In conclusion, the conditions set forth by the Italian Supreme Court judgement at hand appear difficult to be met in the majority of the cases. Consequently, the possibility for US judgements awarding punitive damages to obtain enforcement in Italy still appears, at this stage, a theoretical one.


Federica Fainelli

Federica Fainelli is an LL.M. candidate in the International Business Regulation, Litigation & Arbitration program at the NYU School of Law.

[1] I.e., judgment issued by courts outside of Italy and the European Union.

[2] Cass. 16601/2017.

[3] See, inter alia: Cass. 1781/2012.

[4] This statement is made mostly on a twofold basis: a number of recently introduced Italian legal provisions that now clearly provide the right to recover damages aiming at deterring and sanctioning; some recent findings by the Constitutional Court.

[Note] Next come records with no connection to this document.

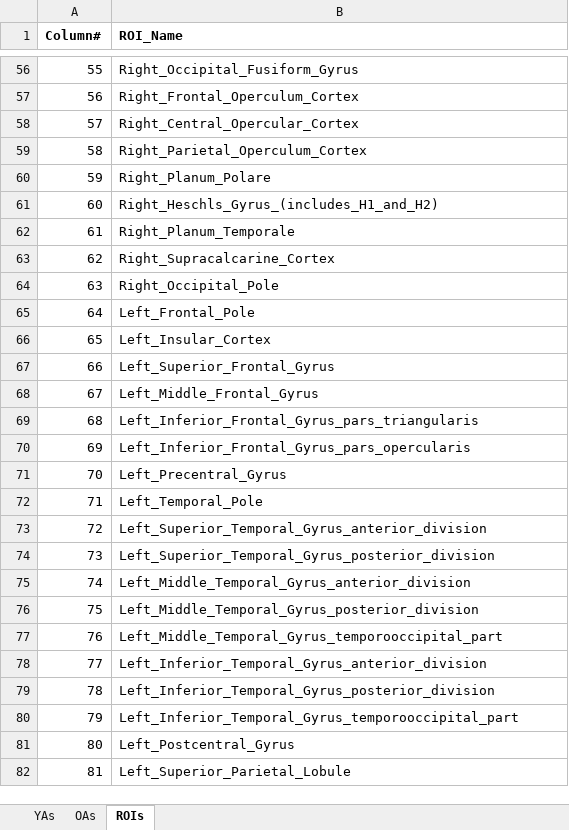
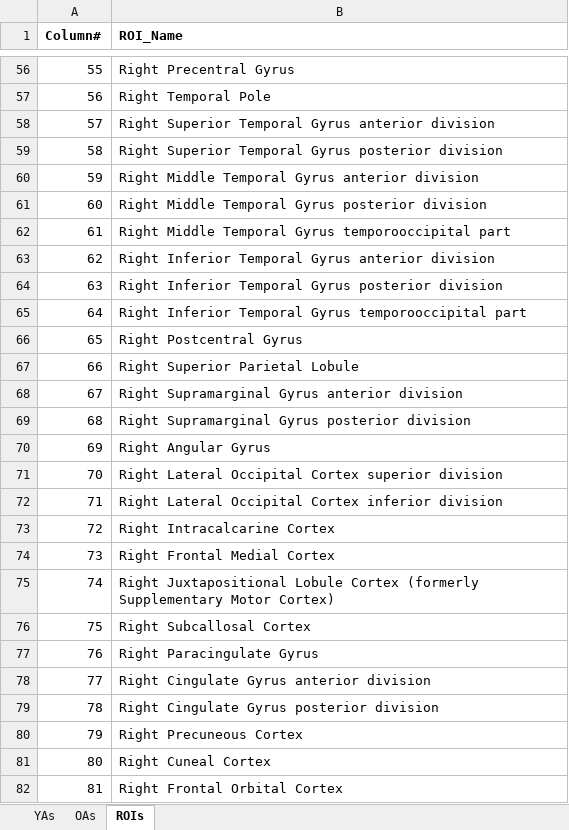
Before and after one commit to S-Gur/LangAge, an Excel workbook: meta.xlsx, sheet ROIs, drawn as a sheet; only a part is shown, gaps mark what is left out; values as stored, in another font and other column widths than the file's, no borders; the diff covers the shown part only; the diff names each change by its address in the sheet, - before the commit and + after, or states it on an @@ line.

Commit message:
03-02-2019
Update meta data (ROIs IDs and names) and share python code for RF with features selection

```diff
--- a/meta.xlsx (sheet ROIs)
+++ b/meta.xlsx (sheet ROIs)
-B56 (ROI_Name): Right_Occipital_Fusiform_Gyrus
+B56 (ROI_Name): Right Precentral Gyrus
-B57 (ROI_Name): Right_Frontal_Operculum_Cortex
+B57 (ROI_Name): Right Temporal Pole
-B58 (ROI_Name): Right_Central_Opercular_Cortex
+B58 (ROI_Name): Right Superior Temporal Gyrus anterior division
-B59 (ROI_Name): Right_Parietal_Operculum_Cortex
+B59 (ROI_Name): Right Superior Temporal Gyrus posterior division
-B60 (ROI_Name): Right_Planum_Polare
+B60 (ROI_Name): Right Middle Temporal Gyrus anterior division
-B61 (ROI_Name): Right_Heschls_Gyrus_(includes_H1_and_H2)
+B61 (ROI_Name): Right Middle Temporal Gyrus posterior division
-B62 (ROI_Name): Right_Planum_Temporale
+B62 (ROI_Name): Right Middle Temporal Gyrus temporooccipital part
-B63 (ROI_Name): Right_Supracalcarine_Cortex
+B63 (ROI_Name): Right Inferior Temporal Gyrus anterior division
-B64 (ROI_Name): Right_Occipital_Pole
+B64 (ROI_Name): Right Inferior Temporal Gyrus posterior division
-B65 (ROI_Name): Left_Frontal_Pole
+B65 (ROI_Name): Right Inferior Temporal Gyrus temporooccipital part
-B66 (ROI_Name): Left_Insular_Cortex
+B66 (ROI_Name): Right Postcentral Gyrus
-B67 (ROI_Name): Left_Superior_Frontal_Gyrus
+B67 (ROI_Name): Right Superior Parietal Lobule
-B68 (ROI_Name): Left_Middle_Frontal_Gyrus
+B68 (ROI_Name): Right Supramarginal Gyrus anterior division
-B69 (ROI_Name): Left_Inferior_Frontal_Gyrus_pars_triangularis
+B69 (ROI_Name): Right Supramarginal Gyrus posterior division
-B70 (ROI_Name): Left_Inferior_Frontal_Gyrus_pars_opercularis
+B70 (ROI_Name): Right Angular Gyrus
-B71 (ROI_Name): Left_Precentral_Gyrus
+B71 (ROI_Name): Right Lateral Occipital Cortex superior division
-B72 (ROI_Name): Left_Temporal_Pole
+B72 (ROI_Name): Right Lateral Occipital Cortex inferior division
-B73 (ROI_Name): Left_Superior_Temporal_Gyrus_anterior_division
+B73 (ROI_Name): Right Intracalcarine Cortex
-B74 (ROI_Name): Left_Superior_Temporal_Gyrus_posterior_division
+B74 (ROI_Name): Right Frontal Medial Cortex
-B75 (ROI_Name): Left_Middle_Temporal_Gyrus_anterior_division
+B75 (ROI_Name): Right Juxtapositional Lobule Cortex (formerly Supplementary Motor Cortex)
-B76 (ROI_Name): Left_Middle_Temporal_Gyrus_posterior_division
+B76 (ROI_Name): Right Subcallosal Cortex
-B77 (ROI_Name): Left_Middle_Temporal_Gyrus_temporooccipital_part
+B77 (ROI_Name): Right Paracingulate Gyrus
-B78 (ROI_Name): Left_Inferior_Temporal_Gyrus_anterior_division
+B78 (ROI_Name): Right Cingulate Gyrus anterior division
-B79 (ROI_Name): Left_Inferior_Temporal_Gyrus_posterior_division
+B79 (ROI_Name): Right Cingulate Gyrus posterior division
-B80 (ROI_Name): Left_Inferior_Temporal_Gyrus_temporooccipital_part
+B80 (ROI_Name): Right Precuneous Cortex
-B81 (ROI_Name): Left_Postcentral_Gyrus
+B81 (ROI_Name): Right Cuneal Cortex
-B82 (ROI_Name): Left_Superior_Parietal_Lobule
+B82 (ROI_Name): Right Frontal Orbital Cortex
```
Also changed, not shown: 84 edited cells elsewhere in this sheet, 2 other files.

[5] Exxon Shipping Co. v. Baker, 554 U.S. 471 (2008).

[6] See, e.g., Va. Code Ann. § 8.01-38.1 (Lexis 2007) ($ 350,000 cap).

[7] See, e.g., Ohio Rev. Code Ann. § 2315.21(D)(2)(a) (Lexis 2005) (2:1 ratio in most tort cases).

[8] Seee.g., Alaska Stat. § 09.17.020(f) (2006) (greater of 3:1 ratio or $ 500,000 in most actions).

[9] Exxon, 554 U.S. at 490-497.

[10] Exxon, 554 U.S. at 502.

[11] Exxon, 554 U.S. at 503-508.

[12] Exxon, 554 U.S. at 503-508.

[13] Area in which the Supreme Court of the United States has given original jurisdiction by the US Constitution.

[14] Ibidem. Due Process Clause is the Fourteenth Amendment of the US Constitution and sets for principles of fairness and notice.

[15] Exxon, 554 U.S. at 501-502.

[16] Three guideposts, the so called “Gore factors”.

[17] Reprehensibility of the harmful conduct should be determined considering whether: the harm caused was physical as opposed to economic; the tortious conduct evinced an indifference to or a reckless disregard for the health or safety of others; the target of the conduct was financially vulnerable; the conduct involved repeated actions or was an isolated incident; and the harm was the result of intentional malice, trickery, deceit, or mere accident. BMW v. Gore, 517 U.S. 559, 576-577 (1996).

[18] BMW v. Gore, 517 U.S. 559, 575 (1996).

[19] BMW, 517 U.S. at 582.

[20] State Farm v. Campbell, 538 U.S. 408, 424-425 (2003).

[21] State Farm, 538 U.S. at 424-425.

[22] See Franco Ferrari, Il riconoscimento delle sentenze straniere sui danni punitivi. Brevi cenni comparatistici all’indomani della pronunzia italiana del 5 luglio 2017, 1 Rivista di Diritto Civile [R.D.C.] 280 (2018) (It.).

[23] Exxon, 554 U.S. at 525-526 (Breyer, J., concurring).

[24] State Farm, 538 U.S. at 425.

[25] Exxon, 554 U.S. at 525-526 (Breyer, J., concurring).

[26] State Farm, 538 U.S. at 424-425.

[27] Exxon, 554 U.S. at 525-526 (Breyer, J., concurring).